Poetry

Sight Word

The first word my son recognized was exit.
Red illuminated letters that hung
from ceilings, next to stairwells,
over all kinds of doors and openings.
Everywhere, his small voice would call out,
“Exit!”
with all the giddy triumph of the newly literate.
And me encouraging him in every instance.
Never considering that once
he broke through,
he could never go back.


Thanks for reading! If you enjoy Raising Mothers, please consider making a one-time or recurring contribution to help us remain ad-free. If even a fraction of subscribers signed up to contribute $1 per month, Raising Mothers could be self-sustaining!

Support Raising Mothers

Filed under: Poetry

by

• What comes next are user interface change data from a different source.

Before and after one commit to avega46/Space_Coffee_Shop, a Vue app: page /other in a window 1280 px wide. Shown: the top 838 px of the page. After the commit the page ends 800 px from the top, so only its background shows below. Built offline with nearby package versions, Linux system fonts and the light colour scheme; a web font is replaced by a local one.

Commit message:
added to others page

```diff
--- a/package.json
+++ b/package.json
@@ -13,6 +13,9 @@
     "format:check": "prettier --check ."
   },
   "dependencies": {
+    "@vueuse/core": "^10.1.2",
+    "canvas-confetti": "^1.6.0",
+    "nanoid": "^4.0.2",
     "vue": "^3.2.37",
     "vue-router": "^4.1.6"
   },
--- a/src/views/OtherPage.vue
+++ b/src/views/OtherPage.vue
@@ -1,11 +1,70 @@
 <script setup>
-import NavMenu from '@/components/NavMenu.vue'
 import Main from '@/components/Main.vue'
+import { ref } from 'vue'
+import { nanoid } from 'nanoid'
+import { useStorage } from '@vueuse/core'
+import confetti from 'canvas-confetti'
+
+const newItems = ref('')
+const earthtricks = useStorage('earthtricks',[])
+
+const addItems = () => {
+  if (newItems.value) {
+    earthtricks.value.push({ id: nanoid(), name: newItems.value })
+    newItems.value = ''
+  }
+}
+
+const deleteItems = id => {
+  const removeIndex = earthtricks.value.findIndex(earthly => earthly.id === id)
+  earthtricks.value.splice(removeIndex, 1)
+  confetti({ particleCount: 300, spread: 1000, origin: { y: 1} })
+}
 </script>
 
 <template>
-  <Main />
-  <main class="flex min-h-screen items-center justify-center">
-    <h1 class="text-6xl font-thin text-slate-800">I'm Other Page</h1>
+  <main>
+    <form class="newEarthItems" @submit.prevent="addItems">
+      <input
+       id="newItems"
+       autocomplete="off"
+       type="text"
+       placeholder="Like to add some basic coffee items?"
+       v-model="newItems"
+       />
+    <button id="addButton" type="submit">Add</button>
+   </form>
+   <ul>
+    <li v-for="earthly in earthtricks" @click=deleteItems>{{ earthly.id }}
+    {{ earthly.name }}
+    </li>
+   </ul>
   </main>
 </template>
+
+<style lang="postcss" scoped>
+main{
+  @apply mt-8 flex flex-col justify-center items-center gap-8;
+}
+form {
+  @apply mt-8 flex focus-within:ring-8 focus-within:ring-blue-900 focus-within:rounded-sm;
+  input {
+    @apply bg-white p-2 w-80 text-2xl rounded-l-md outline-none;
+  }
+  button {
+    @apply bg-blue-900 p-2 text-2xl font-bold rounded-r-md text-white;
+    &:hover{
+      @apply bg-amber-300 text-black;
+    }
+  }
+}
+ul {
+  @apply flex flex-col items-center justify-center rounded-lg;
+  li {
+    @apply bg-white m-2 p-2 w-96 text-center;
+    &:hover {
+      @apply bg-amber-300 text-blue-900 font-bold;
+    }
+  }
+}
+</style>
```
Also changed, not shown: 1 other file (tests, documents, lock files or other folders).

Pichchenda Bao is a Cambodian American writer and poet, infant survivor of the Khmer Rouge regime, daughter of refugees, and feminist stay-at-home mother in New York City. Her work has been published by the Adirondack Review, New Ohio Review, great weather for MEDIA, Newtown Literary and elsewhere. She was a 2019 emerging writer fellow at the Aspen Words summer writers’ conference, and is an incoming fellow at the Kundiman writers’ retreat. She writes sporadically on her blog: thisliferecord.blogspot.com and tweets @sreypichch.